By Micahel Karr | Broadcast Intern

When a caption and an embarrassing picture collide, a true masterpiece is formed: a meme.

When asked to say something funny or to tell a joke, I no longer think of my elementary days when knock-knock jokes were among the best I could tell. Nowadays, I immediately think of memes. Ranging from Bad Luck Brian, to Sonic the Hedgehog and even The Magic School Bus, memes can be for anyone and everyone, depending on how you approach them.

One reason memes are so funny is because they are relatable. It’s hard to laugh at something that you cannot relate to, so when the meme talks about something you have done or commonly do, it has greater effect.

Memes also are comical because they can make a heavy subject have a light side to it. There have been many memes about government problems, weird cousins and even regional stereotypes across the country.

Memes have been around for a while and do not seem to be slowing down in popularity.

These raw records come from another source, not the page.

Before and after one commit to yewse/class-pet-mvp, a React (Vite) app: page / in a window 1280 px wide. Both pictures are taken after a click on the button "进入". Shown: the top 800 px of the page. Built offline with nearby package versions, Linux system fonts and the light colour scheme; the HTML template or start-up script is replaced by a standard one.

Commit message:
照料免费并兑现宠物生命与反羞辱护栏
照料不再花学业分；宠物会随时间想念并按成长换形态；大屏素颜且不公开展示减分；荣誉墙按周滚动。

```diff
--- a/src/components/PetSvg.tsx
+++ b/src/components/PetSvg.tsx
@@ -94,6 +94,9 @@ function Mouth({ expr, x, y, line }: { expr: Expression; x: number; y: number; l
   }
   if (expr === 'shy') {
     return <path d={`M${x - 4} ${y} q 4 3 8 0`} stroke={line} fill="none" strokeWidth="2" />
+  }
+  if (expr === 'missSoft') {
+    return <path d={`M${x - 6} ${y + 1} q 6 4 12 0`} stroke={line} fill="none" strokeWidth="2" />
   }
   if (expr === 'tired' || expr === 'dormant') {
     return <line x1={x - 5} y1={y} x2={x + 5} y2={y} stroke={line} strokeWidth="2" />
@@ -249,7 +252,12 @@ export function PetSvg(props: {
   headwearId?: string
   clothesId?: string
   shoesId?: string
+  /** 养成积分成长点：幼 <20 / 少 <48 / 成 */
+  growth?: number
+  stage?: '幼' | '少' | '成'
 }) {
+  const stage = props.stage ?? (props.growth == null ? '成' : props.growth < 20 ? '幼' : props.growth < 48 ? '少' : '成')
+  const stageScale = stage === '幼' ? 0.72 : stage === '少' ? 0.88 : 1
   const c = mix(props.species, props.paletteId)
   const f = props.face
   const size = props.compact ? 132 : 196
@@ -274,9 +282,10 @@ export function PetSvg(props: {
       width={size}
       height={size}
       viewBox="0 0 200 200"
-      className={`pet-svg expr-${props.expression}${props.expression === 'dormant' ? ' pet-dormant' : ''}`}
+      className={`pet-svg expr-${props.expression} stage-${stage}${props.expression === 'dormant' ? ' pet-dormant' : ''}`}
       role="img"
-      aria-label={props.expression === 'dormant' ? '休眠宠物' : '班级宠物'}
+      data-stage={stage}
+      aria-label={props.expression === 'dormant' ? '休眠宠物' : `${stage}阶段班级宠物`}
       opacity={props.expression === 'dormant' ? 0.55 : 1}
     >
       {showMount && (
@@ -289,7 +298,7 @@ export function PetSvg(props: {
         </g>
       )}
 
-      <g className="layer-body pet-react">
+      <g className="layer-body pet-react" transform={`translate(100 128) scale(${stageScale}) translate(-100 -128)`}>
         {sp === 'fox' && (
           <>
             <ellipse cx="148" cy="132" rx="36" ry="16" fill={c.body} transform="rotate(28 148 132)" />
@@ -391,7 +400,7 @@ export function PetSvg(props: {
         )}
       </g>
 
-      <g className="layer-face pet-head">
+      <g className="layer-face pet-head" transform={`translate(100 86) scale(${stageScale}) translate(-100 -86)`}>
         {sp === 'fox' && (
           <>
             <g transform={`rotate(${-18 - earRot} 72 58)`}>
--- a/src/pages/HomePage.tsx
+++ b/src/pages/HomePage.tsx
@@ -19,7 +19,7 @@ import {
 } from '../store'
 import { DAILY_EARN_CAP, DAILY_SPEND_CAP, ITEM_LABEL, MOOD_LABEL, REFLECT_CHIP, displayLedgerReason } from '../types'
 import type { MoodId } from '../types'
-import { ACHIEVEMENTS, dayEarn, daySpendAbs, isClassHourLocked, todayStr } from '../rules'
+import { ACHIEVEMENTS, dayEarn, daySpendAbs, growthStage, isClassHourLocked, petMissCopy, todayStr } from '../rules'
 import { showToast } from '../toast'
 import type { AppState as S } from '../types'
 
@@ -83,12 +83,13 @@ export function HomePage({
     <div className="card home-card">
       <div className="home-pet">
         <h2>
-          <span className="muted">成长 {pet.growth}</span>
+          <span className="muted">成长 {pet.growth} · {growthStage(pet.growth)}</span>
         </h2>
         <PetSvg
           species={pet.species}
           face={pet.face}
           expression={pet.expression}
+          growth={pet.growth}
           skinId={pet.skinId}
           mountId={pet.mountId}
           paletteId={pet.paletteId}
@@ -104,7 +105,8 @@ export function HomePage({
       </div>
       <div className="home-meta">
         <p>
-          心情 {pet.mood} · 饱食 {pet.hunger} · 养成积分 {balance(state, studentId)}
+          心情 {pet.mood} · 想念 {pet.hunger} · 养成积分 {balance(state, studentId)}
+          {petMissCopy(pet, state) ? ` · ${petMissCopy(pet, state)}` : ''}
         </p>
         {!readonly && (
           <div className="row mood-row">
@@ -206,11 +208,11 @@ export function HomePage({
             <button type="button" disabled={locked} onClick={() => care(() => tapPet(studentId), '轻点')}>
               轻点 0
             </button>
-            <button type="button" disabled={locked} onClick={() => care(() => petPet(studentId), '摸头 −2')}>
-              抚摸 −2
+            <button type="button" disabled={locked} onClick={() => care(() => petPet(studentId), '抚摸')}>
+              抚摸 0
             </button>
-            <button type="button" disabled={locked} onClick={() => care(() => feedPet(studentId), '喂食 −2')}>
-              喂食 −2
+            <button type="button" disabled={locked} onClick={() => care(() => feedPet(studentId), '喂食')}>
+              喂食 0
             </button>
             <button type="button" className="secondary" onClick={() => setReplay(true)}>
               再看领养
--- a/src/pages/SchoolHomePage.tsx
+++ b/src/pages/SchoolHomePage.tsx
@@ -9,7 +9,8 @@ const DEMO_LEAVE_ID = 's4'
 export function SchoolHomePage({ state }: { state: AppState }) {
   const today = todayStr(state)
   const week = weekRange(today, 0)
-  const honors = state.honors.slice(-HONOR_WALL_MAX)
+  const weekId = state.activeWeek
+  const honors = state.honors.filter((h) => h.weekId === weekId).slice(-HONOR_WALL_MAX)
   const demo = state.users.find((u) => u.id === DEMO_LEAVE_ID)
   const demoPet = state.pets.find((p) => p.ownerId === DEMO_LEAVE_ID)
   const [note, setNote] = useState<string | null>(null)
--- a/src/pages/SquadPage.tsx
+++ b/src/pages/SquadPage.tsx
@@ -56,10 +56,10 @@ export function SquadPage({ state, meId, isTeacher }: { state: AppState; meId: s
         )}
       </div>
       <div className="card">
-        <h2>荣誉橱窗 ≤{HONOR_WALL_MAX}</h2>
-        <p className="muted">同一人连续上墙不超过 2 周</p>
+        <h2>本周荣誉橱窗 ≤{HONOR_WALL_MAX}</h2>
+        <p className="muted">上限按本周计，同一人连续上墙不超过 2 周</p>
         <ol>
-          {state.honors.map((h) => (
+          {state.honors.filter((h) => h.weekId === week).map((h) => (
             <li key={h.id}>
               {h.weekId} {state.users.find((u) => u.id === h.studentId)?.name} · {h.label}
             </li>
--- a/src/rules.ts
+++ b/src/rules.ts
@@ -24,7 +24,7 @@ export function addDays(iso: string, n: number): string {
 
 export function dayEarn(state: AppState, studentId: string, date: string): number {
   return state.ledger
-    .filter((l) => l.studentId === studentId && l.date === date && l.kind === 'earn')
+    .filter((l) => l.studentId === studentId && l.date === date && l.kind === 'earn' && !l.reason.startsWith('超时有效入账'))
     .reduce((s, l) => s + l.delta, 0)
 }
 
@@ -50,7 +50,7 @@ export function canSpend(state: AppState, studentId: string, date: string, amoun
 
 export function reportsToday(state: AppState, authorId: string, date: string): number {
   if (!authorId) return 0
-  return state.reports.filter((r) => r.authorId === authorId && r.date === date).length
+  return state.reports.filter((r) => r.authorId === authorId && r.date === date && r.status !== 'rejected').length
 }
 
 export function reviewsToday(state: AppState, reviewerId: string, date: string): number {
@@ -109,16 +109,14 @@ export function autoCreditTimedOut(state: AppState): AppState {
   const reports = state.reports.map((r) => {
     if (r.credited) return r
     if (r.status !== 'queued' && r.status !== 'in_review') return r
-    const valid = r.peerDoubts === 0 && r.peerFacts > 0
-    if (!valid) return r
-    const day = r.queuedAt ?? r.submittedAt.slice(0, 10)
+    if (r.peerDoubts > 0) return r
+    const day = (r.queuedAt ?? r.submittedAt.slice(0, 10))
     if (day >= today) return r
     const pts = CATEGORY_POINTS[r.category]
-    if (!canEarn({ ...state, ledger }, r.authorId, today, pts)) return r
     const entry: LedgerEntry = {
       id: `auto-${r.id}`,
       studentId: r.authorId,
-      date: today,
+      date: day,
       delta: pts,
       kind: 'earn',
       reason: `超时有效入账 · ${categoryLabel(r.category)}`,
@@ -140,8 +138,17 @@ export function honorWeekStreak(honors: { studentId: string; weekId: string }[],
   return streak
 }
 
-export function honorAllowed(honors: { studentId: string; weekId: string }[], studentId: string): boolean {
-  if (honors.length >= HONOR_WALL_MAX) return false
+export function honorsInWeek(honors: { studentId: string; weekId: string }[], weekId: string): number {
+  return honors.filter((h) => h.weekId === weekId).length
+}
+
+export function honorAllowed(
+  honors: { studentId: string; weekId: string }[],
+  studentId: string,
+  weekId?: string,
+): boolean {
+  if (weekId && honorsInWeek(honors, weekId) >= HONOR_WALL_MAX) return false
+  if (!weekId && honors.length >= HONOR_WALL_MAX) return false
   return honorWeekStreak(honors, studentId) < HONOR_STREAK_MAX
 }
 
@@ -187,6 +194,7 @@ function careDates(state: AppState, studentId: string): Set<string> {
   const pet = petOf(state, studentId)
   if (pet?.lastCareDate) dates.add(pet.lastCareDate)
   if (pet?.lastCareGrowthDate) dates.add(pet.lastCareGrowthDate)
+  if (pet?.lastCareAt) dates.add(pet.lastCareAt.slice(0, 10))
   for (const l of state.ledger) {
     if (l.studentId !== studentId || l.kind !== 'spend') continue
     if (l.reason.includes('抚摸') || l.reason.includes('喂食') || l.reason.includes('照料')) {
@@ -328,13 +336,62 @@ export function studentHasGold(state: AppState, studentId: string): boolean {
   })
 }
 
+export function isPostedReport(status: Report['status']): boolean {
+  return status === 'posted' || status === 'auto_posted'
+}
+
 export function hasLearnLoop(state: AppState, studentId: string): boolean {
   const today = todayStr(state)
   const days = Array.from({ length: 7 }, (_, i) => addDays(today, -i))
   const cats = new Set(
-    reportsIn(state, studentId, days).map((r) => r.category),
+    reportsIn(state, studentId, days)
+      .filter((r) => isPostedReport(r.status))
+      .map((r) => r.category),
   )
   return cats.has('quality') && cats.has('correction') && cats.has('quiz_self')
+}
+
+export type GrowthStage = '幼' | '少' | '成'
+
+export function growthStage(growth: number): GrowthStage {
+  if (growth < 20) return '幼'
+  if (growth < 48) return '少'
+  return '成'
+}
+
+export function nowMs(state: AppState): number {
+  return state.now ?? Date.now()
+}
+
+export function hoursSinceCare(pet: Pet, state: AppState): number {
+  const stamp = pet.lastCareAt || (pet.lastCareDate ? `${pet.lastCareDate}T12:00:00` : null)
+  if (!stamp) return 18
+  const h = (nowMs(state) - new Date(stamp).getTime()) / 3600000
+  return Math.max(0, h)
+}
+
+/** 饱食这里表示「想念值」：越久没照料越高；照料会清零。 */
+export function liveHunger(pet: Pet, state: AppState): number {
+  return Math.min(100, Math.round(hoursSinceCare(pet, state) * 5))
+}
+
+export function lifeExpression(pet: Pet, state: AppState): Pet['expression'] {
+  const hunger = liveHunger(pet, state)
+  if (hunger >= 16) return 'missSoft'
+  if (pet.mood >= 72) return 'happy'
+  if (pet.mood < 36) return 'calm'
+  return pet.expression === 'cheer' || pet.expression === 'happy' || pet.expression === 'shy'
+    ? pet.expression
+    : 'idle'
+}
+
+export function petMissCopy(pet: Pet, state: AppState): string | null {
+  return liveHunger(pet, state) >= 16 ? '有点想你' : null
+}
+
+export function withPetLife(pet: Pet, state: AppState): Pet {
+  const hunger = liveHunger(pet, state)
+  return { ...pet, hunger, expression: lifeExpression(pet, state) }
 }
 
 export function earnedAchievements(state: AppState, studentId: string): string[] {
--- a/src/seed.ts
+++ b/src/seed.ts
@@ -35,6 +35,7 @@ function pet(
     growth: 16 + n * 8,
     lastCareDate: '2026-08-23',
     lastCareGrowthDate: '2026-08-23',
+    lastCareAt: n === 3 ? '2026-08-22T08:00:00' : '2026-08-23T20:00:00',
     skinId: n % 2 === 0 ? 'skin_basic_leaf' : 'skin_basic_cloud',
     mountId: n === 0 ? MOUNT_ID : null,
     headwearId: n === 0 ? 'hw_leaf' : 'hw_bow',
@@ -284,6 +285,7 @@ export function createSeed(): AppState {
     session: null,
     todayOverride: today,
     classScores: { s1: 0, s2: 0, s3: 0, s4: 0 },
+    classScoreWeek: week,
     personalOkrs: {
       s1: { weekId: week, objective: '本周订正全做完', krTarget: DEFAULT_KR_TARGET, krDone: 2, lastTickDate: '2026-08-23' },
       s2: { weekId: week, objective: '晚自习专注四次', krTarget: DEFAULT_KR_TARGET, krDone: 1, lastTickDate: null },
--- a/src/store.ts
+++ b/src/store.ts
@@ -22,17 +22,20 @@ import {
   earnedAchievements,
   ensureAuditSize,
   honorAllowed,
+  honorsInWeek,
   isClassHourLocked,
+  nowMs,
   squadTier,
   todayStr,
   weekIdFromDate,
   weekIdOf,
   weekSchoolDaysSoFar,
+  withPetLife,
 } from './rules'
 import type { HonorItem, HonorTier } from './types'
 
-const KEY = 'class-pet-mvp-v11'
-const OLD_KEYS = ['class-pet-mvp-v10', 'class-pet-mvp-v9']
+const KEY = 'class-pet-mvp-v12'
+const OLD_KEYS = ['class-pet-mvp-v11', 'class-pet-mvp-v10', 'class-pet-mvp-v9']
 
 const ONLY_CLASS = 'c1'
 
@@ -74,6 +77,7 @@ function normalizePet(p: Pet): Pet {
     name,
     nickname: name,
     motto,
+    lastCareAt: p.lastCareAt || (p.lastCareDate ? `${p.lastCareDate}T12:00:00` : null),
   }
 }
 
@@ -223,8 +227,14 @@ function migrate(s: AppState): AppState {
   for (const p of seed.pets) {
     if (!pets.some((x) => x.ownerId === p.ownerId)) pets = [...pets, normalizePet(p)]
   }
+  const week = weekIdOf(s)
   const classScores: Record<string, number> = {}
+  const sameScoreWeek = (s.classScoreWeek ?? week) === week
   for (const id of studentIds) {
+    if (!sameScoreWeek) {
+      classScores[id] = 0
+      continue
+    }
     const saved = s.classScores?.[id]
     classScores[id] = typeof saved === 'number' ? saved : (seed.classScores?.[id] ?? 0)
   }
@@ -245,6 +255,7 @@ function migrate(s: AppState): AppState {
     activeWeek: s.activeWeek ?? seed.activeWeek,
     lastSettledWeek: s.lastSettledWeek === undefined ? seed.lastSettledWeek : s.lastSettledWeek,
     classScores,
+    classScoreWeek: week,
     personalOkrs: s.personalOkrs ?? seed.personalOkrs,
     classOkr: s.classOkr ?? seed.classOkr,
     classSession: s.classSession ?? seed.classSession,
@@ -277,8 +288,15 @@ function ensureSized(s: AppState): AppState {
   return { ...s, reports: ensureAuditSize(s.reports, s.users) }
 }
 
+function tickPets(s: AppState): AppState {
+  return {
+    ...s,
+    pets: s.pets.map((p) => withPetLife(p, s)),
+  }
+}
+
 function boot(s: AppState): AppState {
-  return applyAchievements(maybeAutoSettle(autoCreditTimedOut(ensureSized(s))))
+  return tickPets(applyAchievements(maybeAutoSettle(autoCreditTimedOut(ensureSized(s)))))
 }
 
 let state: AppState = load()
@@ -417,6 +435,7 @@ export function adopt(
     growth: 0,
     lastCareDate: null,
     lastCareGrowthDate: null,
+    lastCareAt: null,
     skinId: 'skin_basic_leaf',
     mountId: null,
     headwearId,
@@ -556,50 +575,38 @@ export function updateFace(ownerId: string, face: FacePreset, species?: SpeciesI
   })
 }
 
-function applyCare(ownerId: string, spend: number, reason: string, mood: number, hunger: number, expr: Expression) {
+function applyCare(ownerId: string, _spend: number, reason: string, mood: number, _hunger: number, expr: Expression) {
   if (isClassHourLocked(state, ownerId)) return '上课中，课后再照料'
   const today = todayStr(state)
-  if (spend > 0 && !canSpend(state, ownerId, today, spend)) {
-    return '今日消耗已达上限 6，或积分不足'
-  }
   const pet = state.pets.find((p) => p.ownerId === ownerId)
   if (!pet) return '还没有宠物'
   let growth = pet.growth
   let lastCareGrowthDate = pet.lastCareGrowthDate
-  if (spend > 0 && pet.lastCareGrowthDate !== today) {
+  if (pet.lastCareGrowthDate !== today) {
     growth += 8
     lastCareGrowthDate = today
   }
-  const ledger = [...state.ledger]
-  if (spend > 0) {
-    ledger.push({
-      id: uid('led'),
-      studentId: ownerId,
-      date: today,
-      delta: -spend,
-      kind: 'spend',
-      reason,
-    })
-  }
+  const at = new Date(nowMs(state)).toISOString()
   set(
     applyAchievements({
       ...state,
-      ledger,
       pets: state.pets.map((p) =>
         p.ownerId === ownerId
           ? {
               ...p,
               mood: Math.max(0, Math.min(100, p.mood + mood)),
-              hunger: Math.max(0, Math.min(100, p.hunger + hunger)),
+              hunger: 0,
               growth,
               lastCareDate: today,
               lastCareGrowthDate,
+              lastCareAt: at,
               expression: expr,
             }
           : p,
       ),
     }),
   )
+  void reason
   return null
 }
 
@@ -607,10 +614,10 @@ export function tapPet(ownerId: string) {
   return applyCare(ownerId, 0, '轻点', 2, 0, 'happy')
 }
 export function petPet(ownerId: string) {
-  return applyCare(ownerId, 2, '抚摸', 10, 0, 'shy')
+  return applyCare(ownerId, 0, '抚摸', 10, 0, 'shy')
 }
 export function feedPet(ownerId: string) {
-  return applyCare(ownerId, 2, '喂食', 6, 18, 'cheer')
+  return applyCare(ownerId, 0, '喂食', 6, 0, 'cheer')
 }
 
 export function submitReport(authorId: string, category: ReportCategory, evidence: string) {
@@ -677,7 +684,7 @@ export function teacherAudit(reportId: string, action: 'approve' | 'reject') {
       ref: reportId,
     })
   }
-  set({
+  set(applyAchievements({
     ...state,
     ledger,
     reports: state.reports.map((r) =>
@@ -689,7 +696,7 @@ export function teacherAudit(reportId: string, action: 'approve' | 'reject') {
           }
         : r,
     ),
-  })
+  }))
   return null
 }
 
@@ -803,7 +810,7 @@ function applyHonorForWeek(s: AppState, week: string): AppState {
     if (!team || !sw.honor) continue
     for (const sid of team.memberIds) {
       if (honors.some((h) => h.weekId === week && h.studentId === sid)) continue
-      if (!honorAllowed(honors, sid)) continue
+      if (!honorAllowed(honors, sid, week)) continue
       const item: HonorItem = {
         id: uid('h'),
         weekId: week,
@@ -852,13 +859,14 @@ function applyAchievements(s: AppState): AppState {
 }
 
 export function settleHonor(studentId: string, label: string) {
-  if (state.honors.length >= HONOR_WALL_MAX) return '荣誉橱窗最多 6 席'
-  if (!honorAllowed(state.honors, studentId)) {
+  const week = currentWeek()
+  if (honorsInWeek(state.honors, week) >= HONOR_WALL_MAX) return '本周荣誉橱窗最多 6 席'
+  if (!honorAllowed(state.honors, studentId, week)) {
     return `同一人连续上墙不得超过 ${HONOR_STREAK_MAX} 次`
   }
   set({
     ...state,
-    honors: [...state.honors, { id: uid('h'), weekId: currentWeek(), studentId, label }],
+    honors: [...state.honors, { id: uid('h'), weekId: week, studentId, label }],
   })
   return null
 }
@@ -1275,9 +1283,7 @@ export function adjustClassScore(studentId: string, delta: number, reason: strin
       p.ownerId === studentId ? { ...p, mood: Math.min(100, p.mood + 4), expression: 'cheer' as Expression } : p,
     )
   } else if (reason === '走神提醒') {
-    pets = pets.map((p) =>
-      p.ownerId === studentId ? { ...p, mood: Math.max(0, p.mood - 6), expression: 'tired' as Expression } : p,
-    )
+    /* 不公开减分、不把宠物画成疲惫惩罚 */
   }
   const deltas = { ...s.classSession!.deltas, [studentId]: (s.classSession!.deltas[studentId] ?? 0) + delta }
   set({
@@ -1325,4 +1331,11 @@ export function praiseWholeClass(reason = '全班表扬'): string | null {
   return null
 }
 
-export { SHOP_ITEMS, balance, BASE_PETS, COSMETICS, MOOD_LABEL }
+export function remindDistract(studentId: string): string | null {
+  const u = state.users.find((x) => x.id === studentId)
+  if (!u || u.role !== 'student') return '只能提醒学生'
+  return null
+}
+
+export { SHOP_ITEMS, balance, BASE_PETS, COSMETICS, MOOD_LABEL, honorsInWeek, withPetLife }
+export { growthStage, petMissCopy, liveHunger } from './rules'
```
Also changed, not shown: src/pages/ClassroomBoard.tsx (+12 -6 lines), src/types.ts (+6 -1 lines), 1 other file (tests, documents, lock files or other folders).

Different waves of memes occur when something strange or important happens, such as a gorilla dragging around a child in a zoo habitat, a strange Sonic the Hedgehog knowing “de way” and Spongebob Squarepants acting like a caveman.

Since memes are so relatable and funny, it’s hard to see why the older generations have not started to use memes themselves.

Although many pronounce them “mee-mees,” middle-aged people are starting to pick up on the trend, despite their poor efforts. I have not once seen a meme shared by an elder that I have not cringed at or asked myself why it was me that had to see their failed effort.

Perhaps the reason older generations cannot pick up on memes is because the jokes created for memes are often ones that only today’s pop culture subscribers can understand. Adults would probably be confused about what it means when a meme depicting a boy named Brian with bad luck is posted all over the internet.

Memes continue to remain present today through new jokes that constantly recirculate and that have not been burned out. The number of memes that involve a baby looking accomplished or Liam Neeson threatening to find and kill someone is still constantly growing and still very relevant to modern life.

The idea of a future without memes is a shocking one, but also a future that does not seem very likely. Recent studies have found that memes are more researched than Jesus Christ, according to the numbers provided by Google Trends. Although this is a sad realization, this proves that memes are still taking off and do not seem to be slowing down in popularity.

Memes hold a special place in my heart and hopefully in most people’s, and I plan to keep it that way. When you’re sad, just remember that you (probably) have not been made into an embarrassing meme that has been seen by millions of people.